Brazil President Michel Temer has been charged with obstruction of justice. The charges stem from his allegedly leading a criminal organization made up of corrupt politicians from various political parties, including the Progressive Party (PP), Brazilian Democratic Movement Party (PMDB), and the Workers’ Party (PT). Members of the organization are said to have received at least R$ 587 million (US$ 187 million) in graft payments during the Lavo Jato [Car Wash] scandal. It is the second criminal charge against Temer in less than three months.
Now it appears the fate of Brazilian politics and the future of its economy hinge on Temer’s ability to stay in power. However, it appears that, much like the first time, the indictments against him are likely to be blocked by Congress. Temer’s defense appealed to the Supreme Court, arguing that both the initial and this latest round of corruption charges are invalid because they are based on a plea bargain deal made with Joesley Batista, the former chairman of meatpacking company JBS.

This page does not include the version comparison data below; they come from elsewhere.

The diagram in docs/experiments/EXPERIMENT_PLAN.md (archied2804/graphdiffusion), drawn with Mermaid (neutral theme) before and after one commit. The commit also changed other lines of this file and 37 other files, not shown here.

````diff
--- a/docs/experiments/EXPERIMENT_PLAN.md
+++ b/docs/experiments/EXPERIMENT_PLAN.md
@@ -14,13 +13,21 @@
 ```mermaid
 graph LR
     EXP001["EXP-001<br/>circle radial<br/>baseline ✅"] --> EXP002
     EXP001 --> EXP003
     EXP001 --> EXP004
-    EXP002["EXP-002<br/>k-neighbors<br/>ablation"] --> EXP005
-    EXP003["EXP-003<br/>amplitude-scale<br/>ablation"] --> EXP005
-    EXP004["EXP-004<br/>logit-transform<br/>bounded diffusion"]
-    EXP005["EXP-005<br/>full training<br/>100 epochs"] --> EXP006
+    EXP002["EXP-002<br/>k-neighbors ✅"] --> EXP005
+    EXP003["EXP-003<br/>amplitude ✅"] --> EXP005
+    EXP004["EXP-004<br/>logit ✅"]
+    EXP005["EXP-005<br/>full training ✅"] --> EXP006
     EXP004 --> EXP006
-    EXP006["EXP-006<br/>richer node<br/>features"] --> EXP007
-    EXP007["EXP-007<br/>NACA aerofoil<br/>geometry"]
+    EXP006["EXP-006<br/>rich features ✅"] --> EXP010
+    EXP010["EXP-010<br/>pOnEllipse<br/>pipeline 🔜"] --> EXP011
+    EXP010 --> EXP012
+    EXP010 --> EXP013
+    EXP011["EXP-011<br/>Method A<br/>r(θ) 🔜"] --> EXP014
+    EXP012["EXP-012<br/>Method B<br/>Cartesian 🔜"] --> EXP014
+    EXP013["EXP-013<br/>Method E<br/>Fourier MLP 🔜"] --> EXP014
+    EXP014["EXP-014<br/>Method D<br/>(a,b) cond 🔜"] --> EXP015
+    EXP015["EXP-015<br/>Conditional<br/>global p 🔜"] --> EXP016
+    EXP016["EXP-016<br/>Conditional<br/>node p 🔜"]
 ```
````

Batista and his brother Wesley testified that Temer and several other politicians had accepted bribes. Two recordings surfaced: one in which Batista had secretly recorded a meeting with Temer, which appeared to call into question the reliability of the witnesses. On August 2, 2017, Temer survived a vote to suspend him over his initial corruption charges. It just so happens that Temer has a strong backing in the lower house because he freed up copious amounts of federal funding for lower house members’ projects, thus securing far more than the one-third of Congress (or 157 votes) needed to reject the initial indictment against him.